Cultural Due Diligence during Mergers & Acquisitions
Whenever two companies merge, or when one acquires another it often seems as if we are witnessing one game played under two sets of rules. Often both sides maintain that their rules - their values, persuasions and ways of doing things - are the only correct ones effectively to further the cause. What follows is misunderstanding, conflict, a drop in performance and a loss of competitiveness in the new venture. A Cultural Clash.
Whether two teams from two organisational cultures will spark a culture clash or reach the desired successful outcome is not a matter of how different or similar their cultures are, but how their integration is managed.
Our Cultural Integration programmes offer the tools needed to turn cultural differences to your advantage, not become a hindrance or setback en route to synergy. The toolkit includes:
- M&A counterparts' Organisational Culture analysis
- Identifying potential merger risks based on this analysis

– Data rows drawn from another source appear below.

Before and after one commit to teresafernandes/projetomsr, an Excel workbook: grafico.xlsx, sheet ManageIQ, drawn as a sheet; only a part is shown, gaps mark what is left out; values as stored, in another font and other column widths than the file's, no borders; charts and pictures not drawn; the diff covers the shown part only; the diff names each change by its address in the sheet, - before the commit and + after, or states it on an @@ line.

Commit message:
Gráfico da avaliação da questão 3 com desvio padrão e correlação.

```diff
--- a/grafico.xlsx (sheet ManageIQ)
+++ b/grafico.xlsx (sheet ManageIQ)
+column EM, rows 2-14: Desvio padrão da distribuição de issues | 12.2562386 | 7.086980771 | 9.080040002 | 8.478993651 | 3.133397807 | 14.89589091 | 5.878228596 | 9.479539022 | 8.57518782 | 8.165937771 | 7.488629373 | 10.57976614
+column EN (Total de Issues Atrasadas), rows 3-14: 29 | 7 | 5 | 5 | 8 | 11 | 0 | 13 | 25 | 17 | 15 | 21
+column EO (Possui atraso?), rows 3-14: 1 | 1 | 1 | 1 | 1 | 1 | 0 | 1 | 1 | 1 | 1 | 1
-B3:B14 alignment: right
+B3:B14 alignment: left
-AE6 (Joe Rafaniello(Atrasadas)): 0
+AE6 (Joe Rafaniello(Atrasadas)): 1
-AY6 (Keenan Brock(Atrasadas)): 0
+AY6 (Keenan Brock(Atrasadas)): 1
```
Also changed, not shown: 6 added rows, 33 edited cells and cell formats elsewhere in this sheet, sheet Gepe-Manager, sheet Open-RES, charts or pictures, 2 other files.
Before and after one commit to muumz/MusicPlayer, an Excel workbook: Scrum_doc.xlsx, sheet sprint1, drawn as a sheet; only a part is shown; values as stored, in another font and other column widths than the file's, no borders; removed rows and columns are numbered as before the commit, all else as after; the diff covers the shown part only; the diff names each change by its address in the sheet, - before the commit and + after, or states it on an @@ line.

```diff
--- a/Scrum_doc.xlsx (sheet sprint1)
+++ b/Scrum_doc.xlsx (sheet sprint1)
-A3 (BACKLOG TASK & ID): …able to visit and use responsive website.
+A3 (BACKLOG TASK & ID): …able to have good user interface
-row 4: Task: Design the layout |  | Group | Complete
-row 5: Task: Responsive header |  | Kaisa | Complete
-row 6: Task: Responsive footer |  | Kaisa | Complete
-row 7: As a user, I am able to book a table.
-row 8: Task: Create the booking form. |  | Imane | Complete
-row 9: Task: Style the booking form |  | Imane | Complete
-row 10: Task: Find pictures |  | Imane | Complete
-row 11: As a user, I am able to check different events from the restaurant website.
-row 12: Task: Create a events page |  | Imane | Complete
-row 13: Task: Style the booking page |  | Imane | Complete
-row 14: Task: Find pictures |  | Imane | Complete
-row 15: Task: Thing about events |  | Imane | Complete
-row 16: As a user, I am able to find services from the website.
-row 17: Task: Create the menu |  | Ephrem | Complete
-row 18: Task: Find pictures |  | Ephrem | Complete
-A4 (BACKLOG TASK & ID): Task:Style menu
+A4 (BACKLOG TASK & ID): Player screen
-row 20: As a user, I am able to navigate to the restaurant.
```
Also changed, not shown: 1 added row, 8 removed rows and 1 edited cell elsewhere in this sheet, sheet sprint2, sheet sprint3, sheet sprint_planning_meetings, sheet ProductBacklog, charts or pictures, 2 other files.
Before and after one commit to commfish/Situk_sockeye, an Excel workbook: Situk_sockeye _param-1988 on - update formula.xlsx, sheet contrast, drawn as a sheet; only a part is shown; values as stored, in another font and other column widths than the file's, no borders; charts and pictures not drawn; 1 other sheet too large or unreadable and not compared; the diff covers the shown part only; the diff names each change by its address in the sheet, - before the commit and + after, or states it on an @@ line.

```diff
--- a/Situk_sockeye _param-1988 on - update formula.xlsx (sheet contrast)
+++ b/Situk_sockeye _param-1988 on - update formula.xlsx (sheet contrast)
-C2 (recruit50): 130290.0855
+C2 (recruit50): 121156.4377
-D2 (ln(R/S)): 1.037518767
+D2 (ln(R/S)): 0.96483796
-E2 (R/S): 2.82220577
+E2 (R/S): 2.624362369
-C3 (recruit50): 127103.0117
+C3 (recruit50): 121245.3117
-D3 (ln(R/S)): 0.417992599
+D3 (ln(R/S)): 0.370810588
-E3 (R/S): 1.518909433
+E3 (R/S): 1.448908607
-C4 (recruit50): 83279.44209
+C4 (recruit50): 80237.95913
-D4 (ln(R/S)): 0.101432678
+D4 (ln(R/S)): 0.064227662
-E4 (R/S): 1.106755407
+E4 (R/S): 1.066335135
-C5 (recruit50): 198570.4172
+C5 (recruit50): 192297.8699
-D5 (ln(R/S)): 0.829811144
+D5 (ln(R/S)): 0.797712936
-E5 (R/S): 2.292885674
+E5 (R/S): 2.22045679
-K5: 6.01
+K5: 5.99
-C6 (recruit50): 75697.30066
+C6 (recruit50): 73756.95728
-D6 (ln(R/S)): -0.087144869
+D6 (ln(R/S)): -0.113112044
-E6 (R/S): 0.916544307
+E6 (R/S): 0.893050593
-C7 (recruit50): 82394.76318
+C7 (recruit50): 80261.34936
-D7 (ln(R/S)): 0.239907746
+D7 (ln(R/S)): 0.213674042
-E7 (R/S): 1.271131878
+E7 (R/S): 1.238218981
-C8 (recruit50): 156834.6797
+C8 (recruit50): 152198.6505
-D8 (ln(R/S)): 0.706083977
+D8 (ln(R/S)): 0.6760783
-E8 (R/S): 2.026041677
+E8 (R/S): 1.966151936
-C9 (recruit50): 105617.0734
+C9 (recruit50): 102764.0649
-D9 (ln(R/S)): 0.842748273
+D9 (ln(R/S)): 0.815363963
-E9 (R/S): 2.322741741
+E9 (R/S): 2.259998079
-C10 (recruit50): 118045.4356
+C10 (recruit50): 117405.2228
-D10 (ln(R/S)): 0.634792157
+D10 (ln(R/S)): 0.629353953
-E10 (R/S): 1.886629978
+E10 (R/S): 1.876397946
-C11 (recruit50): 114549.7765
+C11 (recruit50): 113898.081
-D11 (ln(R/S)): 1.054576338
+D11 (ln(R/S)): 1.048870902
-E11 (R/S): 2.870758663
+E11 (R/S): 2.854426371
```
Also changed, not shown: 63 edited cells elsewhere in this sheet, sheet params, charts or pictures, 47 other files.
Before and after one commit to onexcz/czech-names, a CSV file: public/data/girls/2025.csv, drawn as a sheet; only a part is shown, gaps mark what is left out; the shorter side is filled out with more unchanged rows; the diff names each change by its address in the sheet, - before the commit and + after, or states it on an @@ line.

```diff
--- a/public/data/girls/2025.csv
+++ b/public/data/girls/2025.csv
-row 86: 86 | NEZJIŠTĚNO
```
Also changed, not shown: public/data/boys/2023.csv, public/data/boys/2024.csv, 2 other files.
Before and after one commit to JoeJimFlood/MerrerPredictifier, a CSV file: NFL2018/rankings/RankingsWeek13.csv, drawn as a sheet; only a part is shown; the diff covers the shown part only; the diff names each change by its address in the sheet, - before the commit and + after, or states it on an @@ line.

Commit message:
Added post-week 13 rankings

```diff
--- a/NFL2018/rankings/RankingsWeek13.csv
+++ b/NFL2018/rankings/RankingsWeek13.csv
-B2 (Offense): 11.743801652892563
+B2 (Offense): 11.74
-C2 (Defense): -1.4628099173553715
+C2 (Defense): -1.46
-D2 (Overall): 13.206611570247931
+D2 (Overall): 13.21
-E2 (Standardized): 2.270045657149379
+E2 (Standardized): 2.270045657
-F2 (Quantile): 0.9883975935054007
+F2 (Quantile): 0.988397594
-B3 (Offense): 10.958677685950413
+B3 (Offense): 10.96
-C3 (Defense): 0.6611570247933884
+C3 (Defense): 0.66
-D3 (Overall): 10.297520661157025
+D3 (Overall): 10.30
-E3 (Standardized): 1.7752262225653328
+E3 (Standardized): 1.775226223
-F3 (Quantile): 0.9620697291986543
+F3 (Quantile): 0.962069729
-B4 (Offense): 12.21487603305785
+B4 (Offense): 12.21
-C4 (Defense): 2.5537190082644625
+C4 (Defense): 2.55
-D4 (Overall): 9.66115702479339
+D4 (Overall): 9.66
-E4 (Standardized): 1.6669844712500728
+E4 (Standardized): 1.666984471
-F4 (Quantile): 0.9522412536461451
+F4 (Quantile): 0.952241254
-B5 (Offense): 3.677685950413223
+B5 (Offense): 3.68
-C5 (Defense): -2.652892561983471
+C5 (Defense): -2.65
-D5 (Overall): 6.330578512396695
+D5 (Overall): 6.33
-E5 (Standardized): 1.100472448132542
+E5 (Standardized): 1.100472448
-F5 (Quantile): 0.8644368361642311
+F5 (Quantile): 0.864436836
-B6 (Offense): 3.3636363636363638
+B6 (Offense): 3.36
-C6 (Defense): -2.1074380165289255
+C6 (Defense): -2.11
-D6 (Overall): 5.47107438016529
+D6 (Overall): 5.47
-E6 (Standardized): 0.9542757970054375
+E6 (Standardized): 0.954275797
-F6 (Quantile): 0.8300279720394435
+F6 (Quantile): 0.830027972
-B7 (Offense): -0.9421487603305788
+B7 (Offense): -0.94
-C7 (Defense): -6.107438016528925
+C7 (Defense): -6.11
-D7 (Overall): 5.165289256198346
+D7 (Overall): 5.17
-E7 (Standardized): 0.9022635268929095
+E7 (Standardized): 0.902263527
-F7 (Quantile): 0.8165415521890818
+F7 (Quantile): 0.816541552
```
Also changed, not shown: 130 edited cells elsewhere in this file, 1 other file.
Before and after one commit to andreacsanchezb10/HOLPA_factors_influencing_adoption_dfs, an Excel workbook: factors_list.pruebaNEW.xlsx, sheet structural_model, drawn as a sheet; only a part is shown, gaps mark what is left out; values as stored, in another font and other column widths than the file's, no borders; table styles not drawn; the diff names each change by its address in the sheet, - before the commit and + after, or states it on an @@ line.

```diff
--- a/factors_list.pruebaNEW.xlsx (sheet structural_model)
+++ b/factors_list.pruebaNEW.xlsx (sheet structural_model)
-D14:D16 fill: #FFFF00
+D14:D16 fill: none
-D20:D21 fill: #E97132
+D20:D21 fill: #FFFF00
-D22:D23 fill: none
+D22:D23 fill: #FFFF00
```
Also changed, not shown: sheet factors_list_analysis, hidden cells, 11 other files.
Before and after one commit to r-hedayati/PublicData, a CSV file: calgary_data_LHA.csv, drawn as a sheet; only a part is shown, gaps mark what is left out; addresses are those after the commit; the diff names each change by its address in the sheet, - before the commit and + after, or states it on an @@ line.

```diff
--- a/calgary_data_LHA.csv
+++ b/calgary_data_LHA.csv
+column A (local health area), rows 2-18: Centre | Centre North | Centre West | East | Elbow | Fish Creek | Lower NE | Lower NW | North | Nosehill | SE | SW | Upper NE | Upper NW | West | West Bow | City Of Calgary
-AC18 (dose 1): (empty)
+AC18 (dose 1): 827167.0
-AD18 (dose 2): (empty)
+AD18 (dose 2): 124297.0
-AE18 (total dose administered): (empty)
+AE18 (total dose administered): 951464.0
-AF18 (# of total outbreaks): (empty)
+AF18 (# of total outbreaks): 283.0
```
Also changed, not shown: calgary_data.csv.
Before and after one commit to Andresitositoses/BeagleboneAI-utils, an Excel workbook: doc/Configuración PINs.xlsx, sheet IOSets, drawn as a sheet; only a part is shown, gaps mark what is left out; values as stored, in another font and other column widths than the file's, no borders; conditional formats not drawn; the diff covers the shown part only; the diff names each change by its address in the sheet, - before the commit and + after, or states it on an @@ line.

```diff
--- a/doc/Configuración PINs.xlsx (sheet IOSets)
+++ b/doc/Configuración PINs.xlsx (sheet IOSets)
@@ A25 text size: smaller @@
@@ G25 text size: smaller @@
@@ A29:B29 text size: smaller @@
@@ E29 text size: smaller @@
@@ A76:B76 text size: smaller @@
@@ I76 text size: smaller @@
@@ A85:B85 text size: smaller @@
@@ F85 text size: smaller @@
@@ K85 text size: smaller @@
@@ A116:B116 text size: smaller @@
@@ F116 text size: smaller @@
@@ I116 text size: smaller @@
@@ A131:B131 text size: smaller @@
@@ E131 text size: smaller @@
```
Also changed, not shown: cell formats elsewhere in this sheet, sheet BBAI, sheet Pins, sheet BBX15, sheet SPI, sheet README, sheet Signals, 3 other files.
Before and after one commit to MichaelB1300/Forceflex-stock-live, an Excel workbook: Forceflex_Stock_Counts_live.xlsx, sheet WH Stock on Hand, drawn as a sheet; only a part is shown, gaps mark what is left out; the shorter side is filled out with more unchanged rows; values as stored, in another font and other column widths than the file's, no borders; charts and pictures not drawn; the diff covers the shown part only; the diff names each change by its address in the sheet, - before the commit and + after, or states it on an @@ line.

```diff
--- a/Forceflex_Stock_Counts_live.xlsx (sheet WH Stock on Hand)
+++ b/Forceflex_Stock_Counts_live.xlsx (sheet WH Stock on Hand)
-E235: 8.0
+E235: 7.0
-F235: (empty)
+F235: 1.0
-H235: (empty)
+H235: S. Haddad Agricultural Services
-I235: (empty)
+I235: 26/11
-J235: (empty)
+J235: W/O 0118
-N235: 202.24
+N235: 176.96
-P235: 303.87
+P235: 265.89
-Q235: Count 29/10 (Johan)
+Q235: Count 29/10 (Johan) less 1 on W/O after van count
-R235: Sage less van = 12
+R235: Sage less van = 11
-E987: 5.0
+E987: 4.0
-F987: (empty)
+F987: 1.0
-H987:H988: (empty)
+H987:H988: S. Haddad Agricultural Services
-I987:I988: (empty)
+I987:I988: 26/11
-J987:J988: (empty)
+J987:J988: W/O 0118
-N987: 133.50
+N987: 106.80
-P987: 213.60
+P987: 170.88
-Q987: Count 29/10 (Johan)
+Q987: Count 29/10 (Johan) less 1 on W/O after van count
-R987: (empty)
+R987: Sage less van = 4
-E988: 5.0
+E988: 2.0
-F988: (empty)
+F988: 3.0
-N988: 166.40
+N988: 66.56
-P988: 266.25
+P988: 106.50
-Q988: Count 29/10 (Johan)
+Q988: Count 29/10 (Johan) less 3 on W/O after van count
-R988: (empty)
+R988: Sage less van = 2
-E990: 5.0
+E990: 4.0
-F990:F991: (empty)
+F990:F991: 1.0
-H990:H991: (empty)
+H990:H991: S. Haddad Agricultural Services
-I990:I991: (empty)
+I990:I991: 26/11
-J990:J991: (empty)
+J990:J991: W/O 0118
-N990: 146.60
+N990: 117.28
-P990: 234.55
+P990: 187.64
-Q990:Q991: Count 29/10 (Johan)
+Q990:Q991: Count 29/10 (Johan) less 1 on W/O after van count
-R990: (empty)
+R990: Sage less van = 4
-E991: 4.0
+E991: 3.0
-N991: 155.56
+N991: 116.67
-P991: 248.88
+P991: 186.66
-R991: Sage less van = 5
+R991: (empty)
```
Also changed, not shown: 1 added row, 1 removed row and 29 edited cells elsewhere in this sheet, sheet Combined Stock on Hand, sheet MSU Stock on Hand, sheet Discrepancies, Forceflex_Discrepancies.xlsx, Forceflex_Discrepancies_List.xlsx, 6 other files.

- Interactive seminars to raise “cultural awareness”
- Workshops to formulate a joint new organisational culture, with an implementation action plan
When working with international partners we can find clashing styles of communication, planning and organisation, evaluation, or different notions about management and conflict resolution, not just between individuals, but due to cultural differences. Not paying close attention to the influence of national culture on international cooperation is a frequent cause of breakdowns in communication, cooperation and productivity.
National culture is a frame of reference we often use, without realising it. We are only made aware of it in an intercultural situation, where we come up against a system rather different form our own. This can give rise to disorientation, misinterpretation of situations and of information ituací and culminate in our forgoing our original aims and revising our decisions.
The key to overcoming cultural differences, and to success in the international sphere, is intercultural competency, i.e. the ability to work across cultures thanks to understanding discrepancies between own and “alien” communication and working styles.
To improve intercultural cooperation we cover four main areas:
- Country-specific Intercultural training
- General Intercultural training (Cultural Awareness)
- Themed intercultural training and workshops
We conduct our diagnostic and consulting programmes in Czech, German, English or in two languages.
Having conducted an Analysis, we offer comanies a tailored Programme/Seminar. The Programmes/Seminars are grounded in the motivation and measurable personal commitment of all particpants. By doing so we attain greater Programme/Seminar impact and more visible and measurable results.
Light-hearted Intercultural Interlude
Heaven is when
The Policeman is English,
The Chef is French,
The Engineer is German,
The Lover is Italian,
and the Swiss run the place.
Hell is when
The Chef is English,
The Engineer is French,
The Policeman is German,
The Lover is Swiss,
and the Italians run the place.
(these clips briefly introduce some cultural dimensions e.g. individualism vs. collectivism & so called low vs. high context)